Both the CBOW and SG models are examples of neural embedding models for learning the mapping of words to a specific point in the vector space [22]. These models employ shallow neural network architectures to understand the parameters of the embedding vectors. The difference between these methods is whether the neural network attempts to predict a focus word according to its context (CBOW) or the reverse (SG) one. Although the two models have similar architectures and approaches to parameter learning (i.e., stochastic gradient descent) [23], the specific loss functions are unique, reflecting the distinct objectives of the respective models.

In the CBOW model, the objective function involves the prediction of a focal word due to its context. The CBOW model is essentially a log-linear classification model with a multinomial/softmax loss function. The goal is to determine parameters of the embedding vectors that own a higher probability under the following formula:

$$P\left({\omega }_{f}|{\omega }_{c}\right)= \frac{\mathrm{exp}({\omega }_{f}^{T}{\omega }_{c})}{\sum_{i=1}^{V}\mathrm{exp}({\omega }_{i}^{T}{\omega }_{c})}$$

where \({\omega }_{f}\) is the focal word, \({\omega }_{c}\) is the context (one or more words), and \(V\) is the vocabulary size. The hidden layer is merely the vector representation of the context word. The inner product between the context and the focal word vectors can be seen as an assigned score. Therefore, high scores map means high predicted probabilities by the model.
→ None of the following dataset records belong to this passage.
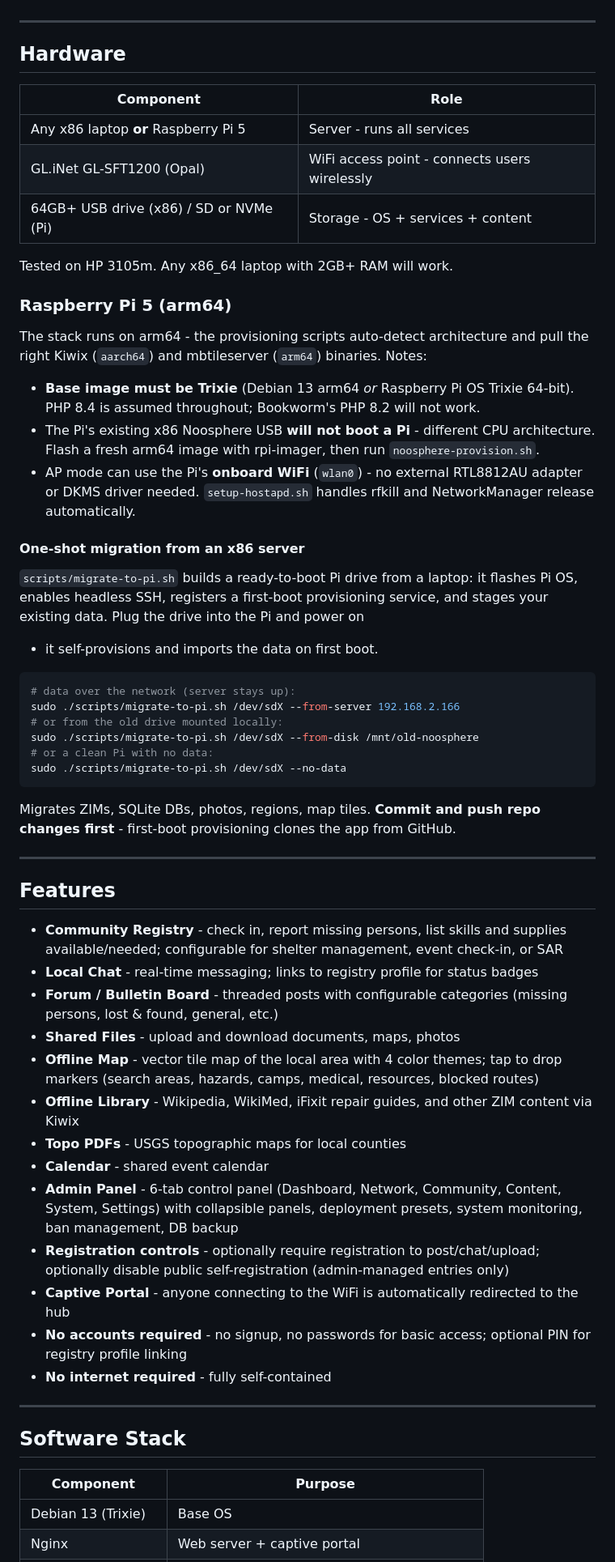
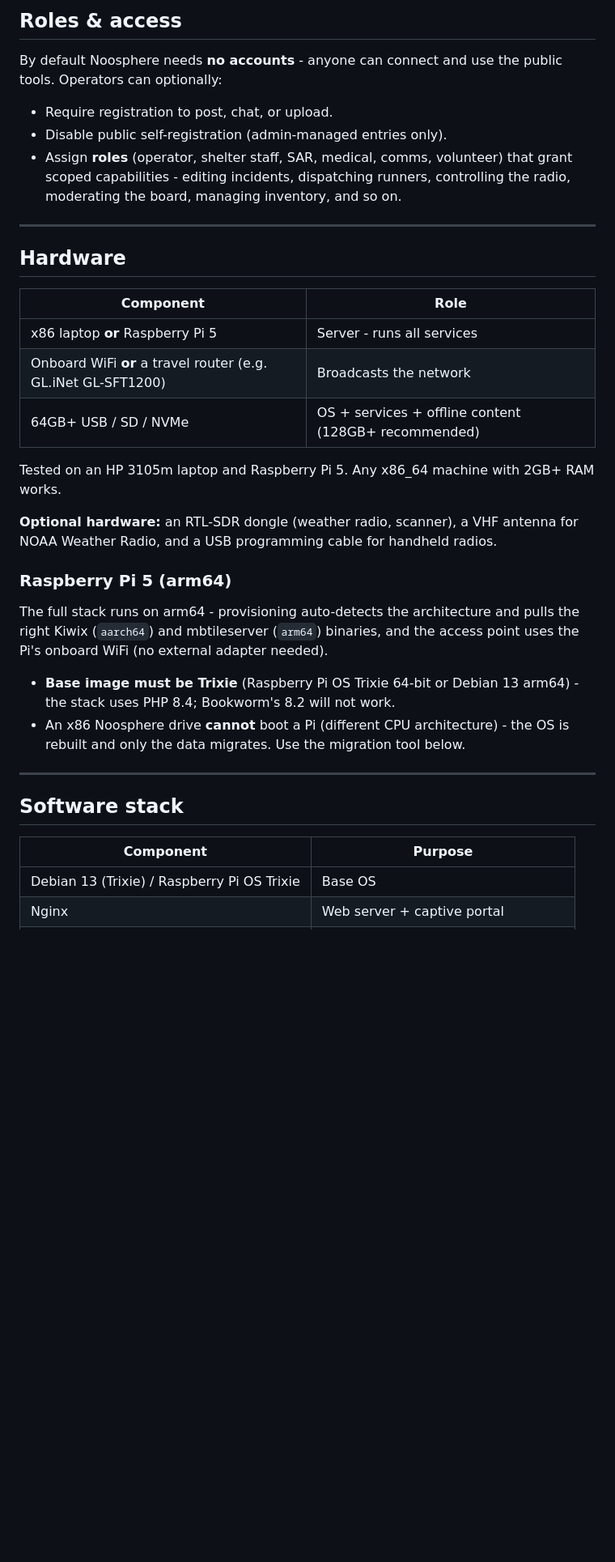
Before and after one commit to joshburbrink/noosphere, a Markdown page: README.md, the part around one of its changes. Shown at 81% size. Rendered like a GitHub page; blank space fills up the shorter version.

````diff
--- a/README.md
+++ b/README.md
@@ -4,3 +92,10 @@ A bootable USB system that turns any x86 laptop into a self-contained offline in
+## Roles & access
+
+By default Noosphere needs **no accounts** - anyone can connect and use the public tools. Operators can optionally:
+
+- Require registration to post, chat, or upload.
+- Disable public self-registration (admin-managed entries only).
+- Assign **roles** (operator, shelter staff, SAR, medical, comms, volunteer) that grant scoped capabilities - editing incidents, dispatching runners, controlling the radio, moderating the board, managing inventory, and so on.
 
 ---
 
@@ -8,68 +103,26 @@ A bootable USB system that turns any x86 laptop into a self-contained offline in
 
 | Component | Role |
 |---|---|
-| Any x86 laptop **or** Raspberry Pi 5 | Server  -  runs all services |
-| GL.iNet GL-SFT1200 (Opal) | WiFi access point  -  connects users wirelessly |
-| 64GB+ USB drive (x86) / SD or NVMe (Pi) | Storage  -  OS + services + content |
+| x86 laptop **or** Raspberry Pi 5 | Server - runs all services |
+| Onboard WiFi **or** a travel router (e.g. GL.iNet GL-SFT1200) | Broadcasts the network |
+| 64GB+ USB / SD / NVMe | OS + services + offline content (128GB+ recommended) |
 
-Tested on HP 3105m. Any x86_64 laptop with 2GB+ RAM will work.
+Tested on an HP 3105m laptop and Raspberry Pi 5. Any x86_64 machine with 2GB+ RAM works.
+
+**Optional hardware:** an RTL-SDR dongle (weather radio, scanner), a VHF antenna for NOAA Weather Radio, and a USB programming cable for handheld radios.
 
 ### Raspberry Pi 5 (arm64)
 
-The stack runs on arm64 - the provisioning scripts auto-detect architecture and
-pull the right Kiwix (`aarch64`) and mbtileserver (`arm64`) binaries. Notes:
+The full stack runs on arm64 - provisioning auto-detects the architecture and pulls the right Kiwix (`aarch64`) and mbtileserver (`arm64`) binaries, and the access point uses the Pi's onboard WiFi (no external adapter needed).
 
-- **Base image must be Trixie** (Debian 13 arm64 *or* Raspberry Pi OS Trixie
-  64-bit). PHP 8.4 is assumed throughout; Bookworm's PHP 8.2 will not work.
-- The Pi's existing x86 Noosphere USB **will not boot a Pi** - different CPU
-  architecture. Flash a fresh arm64 image with rpi-imager, then run
-  `noosphere-provision.sh`.
-- AP mode can use the Pi's **onboard WiFi** (`wlan0`) - no external RTL8812AU
-  adapter or DKMS driver needed. `setup-hostapd.sh` handles rfkill and
-  NetworkManager release automatically.
-
-#### One-shot migration from an x86 server
-
-`scripts/migrate-to-pi.sh` builds a ready-to-boot Pi drive from a laptop: it
-flashes Pi OS, enables headless SSH, registers a first-boot provisioning
-service, and stages your existing data. Plug the drive into the Pi and power on
-- it self-provisions and imports the data on first boot.
-
-```sh
-# data over the network (server stays up):
-sudo ./scripts/migrate-to-pi.sh /dev/sdX --from-server 192.168.2.166
-# or from the old drive mounted locally:
-sudo ./scripts/migrate-to-pi.sh /dev/sdX --from-disk /mnt/old-noosphere
-# or a clean Pi with no data:
-sudo ./scripts/migrate-to-pi.sh /dev/sdX --no-data
-```
-
-Migrates ZIMs, SQLite DBs, photos, regions, map tiles. **Commit and push repo
-changes first** - first-boot provisioning clones the app from GitHub.
+- **Base image must be Trixie** (Raspberry Pi OS Trixie 64-bit or Debian 13 arm64) - the stack uses PHP 8.4; Bookworm's 8.2 will not work.
+- An x86 Noosphere drive **cannot** boot a Pi (different CPU architecture) - the OS is rebuilt and only the data migrates. Use the migration tool below.
 
 ---
 
-## Features
-
-- **Community Registry**  -  check in, report missing persons, list skills and supplies available/needed; configurable for shelter management, event check-in, or SAR
-- **Local Chat**  -  real-time messaging; links to registry profile for status badges
-- **Forum / Bulletin Board**  -  threaded posts with configurable categories (missing persons, lost & found, general, etc.)
-- **Shared Files**  -  upload and download documents, maps, photos
-- **Offline Map**  -  vector tile map of the local area with 4 color themes; tap to drop markers (search areas, hazards, camps, medical, resources, blocked routes)
-- **Offline Library**  -  Wikipedia, WikiMed, iFixit repair guides, and other ZIM content via Kiwix
-- **Topo PDFs**  -  USGS topographic maps for local counties
-- **Calendar**  -  shared event calendar
-- **Admin Panel**  -  6-tab control panel (Dashboard, Network, Community, Content, System, Settings) with collapsible panels, deployment presets, system monitoring, ban management, DB backup
-- **Registration controls**  -  optionally require registration to post/chat/upload; optionally disable public self-registration (admin-managed entries only)
-- **Captive Portal**  -  anyone connecting to the WiFi is automatically redirected to the hub
-- **No accounts required**  -  no signup, no passwords for basic access; optional PIN for registry profile linking
-- **No internet required**  -  fully self-contained
-
----
-
-## Software Stack
+## Software stack
 
 | Component | Purpose |
 |---|---|
-| Debian 13 (Trixie) | Base OS |
+| Debian 13 (Trixie) / Raspberry Pi OS Trixie | Base OS |
 | Nginx | Web server + captive portal |
````
Also changed, not shown: other parts of README.md (+178 -106 lines).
The goal is to set high scores to focal words that are likely under the context.

The Skip-gram model is complementary to the CBOW model in the sense that its objective function involves the prediction of a context word(s), given a single focal word [24].

$$P\left({\omega }_{c}|{\omega }_{f}\right)= \sum_{c=1}^{C}\frac{\mathrm{exp}({\omega }_{c}^{T}{\omega }_{f})}{\sum_{i=1}^{V}\mathrm{exp}({\omega }_{c}^{T}{\omega }_{i})}$$

In the case of a single-word context, the model is identical to CBOW. In the case of multi-word contexts, the objective becomes more different. Since there is only one word per context, the hidden layer copies the current vector representation of the focal word. However, the final objective aims at predicting C context words. Moreover, the model loss/objective function is a sum of the respective context-specific loss functions. In the end, C inner-product scores will be obtained, specifically one for each focal-word context-word pair. The goal will be to assign high scores to those context words likely under the given focal word (Fig. 5).

Fig. 5
figure 5

Model architectures. The CBOW architecture predicts the current word based on the context and the Skip-gram predicts surrounding words given the current word

The word2vec algorithm includes skip-gram and CBOW models, using the hierarchical softmax (HS). One strategy is to reduce the computational complexity of a traditional softmax. The hierarchical softmax involves the replacement of the entire output layer with a binary tree whose leaves represent the words of the dictionary, and each node of the graph (not leaf) is associated with a word embedding that the model will learn.

The library that implements W2V and, in particular, CBOW and SG is called Gensim [25]. Gensim is an open-source Python library for natural language processing, with a specific focus on topic modeling. Gensim was developed by Czech researcher Radim Řehůřek (RaRe Technologies). In particular, Gensim is a mature, focused, and efficient suite of NLP tools for topic modeling. It supports the implementation of the Word2Vec word embedding for learning new word vectors from text and provides specific tools for loading pre-trained word embeddings in a few formats and for making use and querying a loaded embedding.

The four critical parameters for training Word2Vec embeddings are i) words below the minimum frequency are dropped before training occurs. Hence, the relevant context window is the word distance among surviving words. If the default minimum frequency is equal to 5, and a word only appears 4 or fewer times across all the documents, it will be ignored. Viceversa, if it appears 5 times in a single document, it will be considered; ii) the number of the embedding dimensions, typically between 50 and 500, are tuned experimentally); iii) the length of the context window (i.e., how many words before and after the target word are used within the context for training the word embeddings; it is worth mentioning that they are 5 or 10 words usually); iv) the number of epochs (i.e., hyperparameter that defines the number times that the learning algorithm will work through the entire training dataset) usually benefits the quality of the word representations. Therefore, more epochs could improve the results. There are other more advanced hyper-parameters for W2V. Training embeddings with more dimensions typically require more training data and more computational time. Each dimension should capture some aspect of meaning, so the embeddings need to be large enough to differentiate words.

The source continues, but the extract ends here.